Montreal Urban Sprawl & Traffic Are Getting Worse And It's Devastating The Environment
It doesn't seem like there's an end in sight.
- A report from the CMM states that urban sprawl is getting worse in the metro area and making Montreal traffic worse.
- Sprawl also contributes to the destruction of natural habitats.
Despite major developments in public transit and sustainable living, urban sprawl continues to be a problem in the metro area and it's having a significant impact on both Montreal traffic and the environment. Sprawl, defined as the "the rapid expansion of the geographic extent of cities and towns," often "leads to the destruction of wildlife habitat and to the fragmentation of remaining natural areas," according to the Encyclopedia Britannica.
In a report published on January 6, the Communauté métropolitaine de Montréal (CMM) specifically blames the continued construction of "space-intensive" single-family homes in the region for what it calls "the expansion of urbanization and the disappearance of farmland or natural environments."
As a result of migration to Montreal suburbs, more people are commuting into the city, exacerbating already-congested commutes.
"Commuting from the CMM's borders is on the rise, with 100,000 commuters from the municipalities bordering Greater Montréal coming to work in the metropolitan area every day, 94% of whom use the automobile almost exclusively as a mode of transportation," the report states.
"Nearly 30 of these municipalities now have a commuting rate to the CMM of more than 40%, including 10 municipalities with a commuting rate of more than 50%."
This report comes after aby the CMM showed that the number of cars in Montreal is growing faster than the population.
According to the latest published data from the CMM (from 2016), over 1.2 million people in the greater Montreal area use cars to get to work.
Just over 415,700 commuters, meanwhile, use public transit.
Mayor Plante commented on the issue in a tweet that read "As President of the @CMM_info, I am greatly concerned by this study on urban sprawl. That can not continue. We need to review the paradigm and offer public transit options to the people of Greater Montreal."
Whether the completion of the Réseau Express Métropolitain (REM) relieves the commuting situation will likely determine the direction of planning initiatives in the next decade.
The new rapid transit line, which will provide metro-level service between the West Island, downtown, South and North Shores, is expected to transform commuting habits for residents along its path.

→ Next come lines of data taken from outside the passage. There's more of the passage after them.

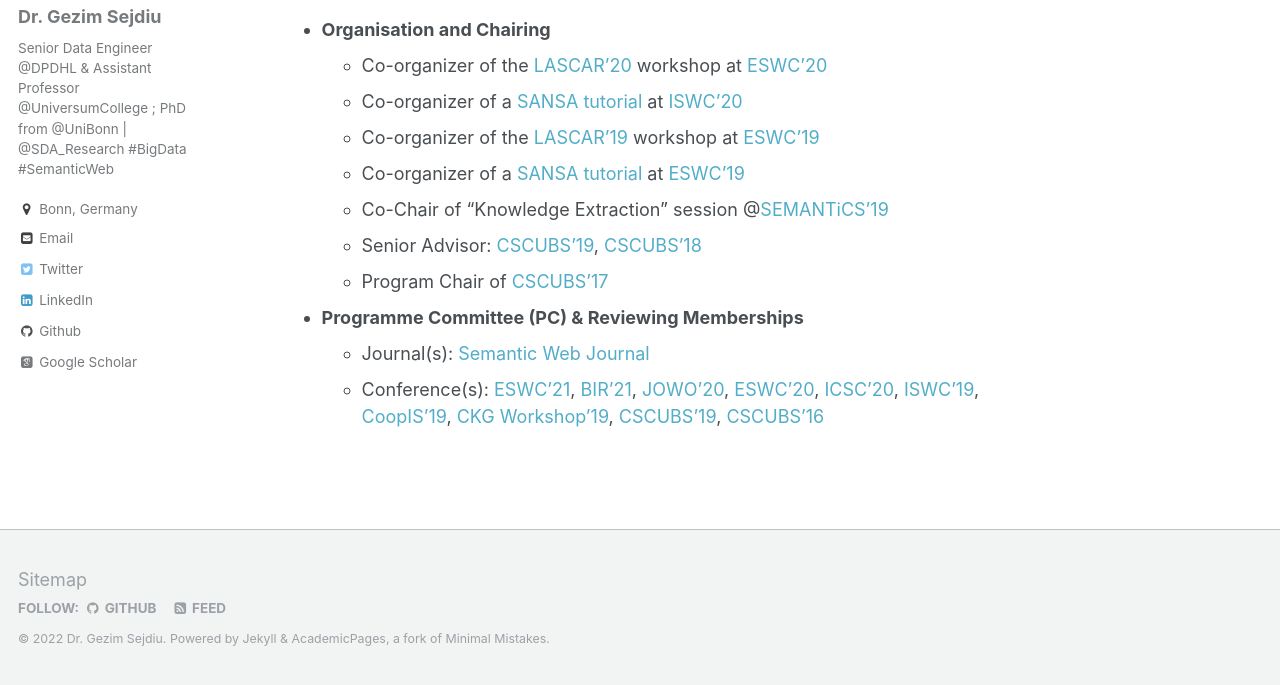
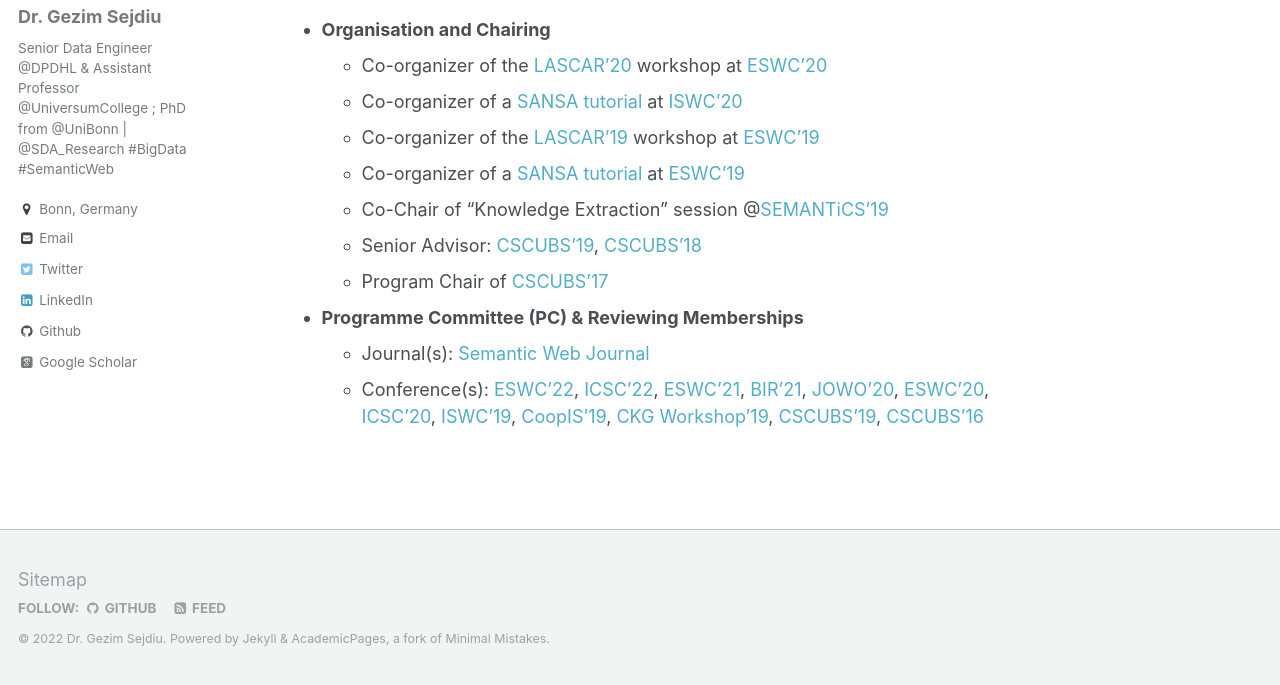
Before and after one commit to GezimSejdiu/gezimsejdiu.github.io, a Jekyll site: the page built from _pages/activities.md, in a window 1280 px wide and 900 px high, scrolled down 740 px, cut to the strip 215-900 px from the top of the window. Built offline with Jekyll 4.4.1, drawn with Linux system fonts in a browser that asks for light colours; some web fonts are replaced.

Commit message:
Add 2022 PC activities

```diff
--- a/_pages/activities.md
+++ b/_pages/activities.md
@@ -32,4 +32,4 @@
 
   * **Programme Committee (PC) & Reviewing Memberships**
     * Journal(s): [Semantic Web Journal](http://semantic-web-journal.net/)
-    * Conference(s): [ESWC'21](https://2021.eswc-conferences.org/), [BIR'21](https://bir2021.omilab.org/home), [JOWO'20](https://www.iaoa.org/jowo/2020/index.html), [ESWC'20](https://2020.eswc-conferences.org/), [ICSC'20](https://www.ieee-icsc.org/), [ISWC'19](https://iswc2019.semanticweb.org/), [CoopIS'19](http://www.otmconferences.org/index.php/conferences/coopis19), [CKG Workshop'19](https://wiki.foodmedy.com/index.php/CKG2019), [CSCUBS'19](http://cscubs.cs.uni-bonn.de/2019/), [CSCUBS'16](http://cscubs.cs.uni-bonn.de/2016/)
+    * Conference(s): [ESWC'22](https://2022.eswc-conferences.org/), [ICSC'22](https://www.ieee-icsc.org/), [ESWC'21](https://2021.eswc-conferences.org/), [BIR'21](https://bir2021.omilab.org/home), [JOWO'20](https://www.iaoa.org/jowo/2020/index.html), [ESWC'20](https://2020.eswc-conferences.org/), [ICSC'20](https://www.ieee-icsc.org/), [ISWC'19](https://iswc2019.semanticweb.org/), [CoopIS'19](http://www.otmconferences.org/index.php/conferences/coopis19), [CKG Workshop'19](https://wiki.foodmedy.com/index.php/CKG2019), [CSCUBS'19](http://cscubs.cs.uni-bonn.de/2019/), [CSCUBS'16](http://cscubs.cs.uni-bonn.de/2016/)
```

The complete report on Montreal area sprawl is available on the CMM website here.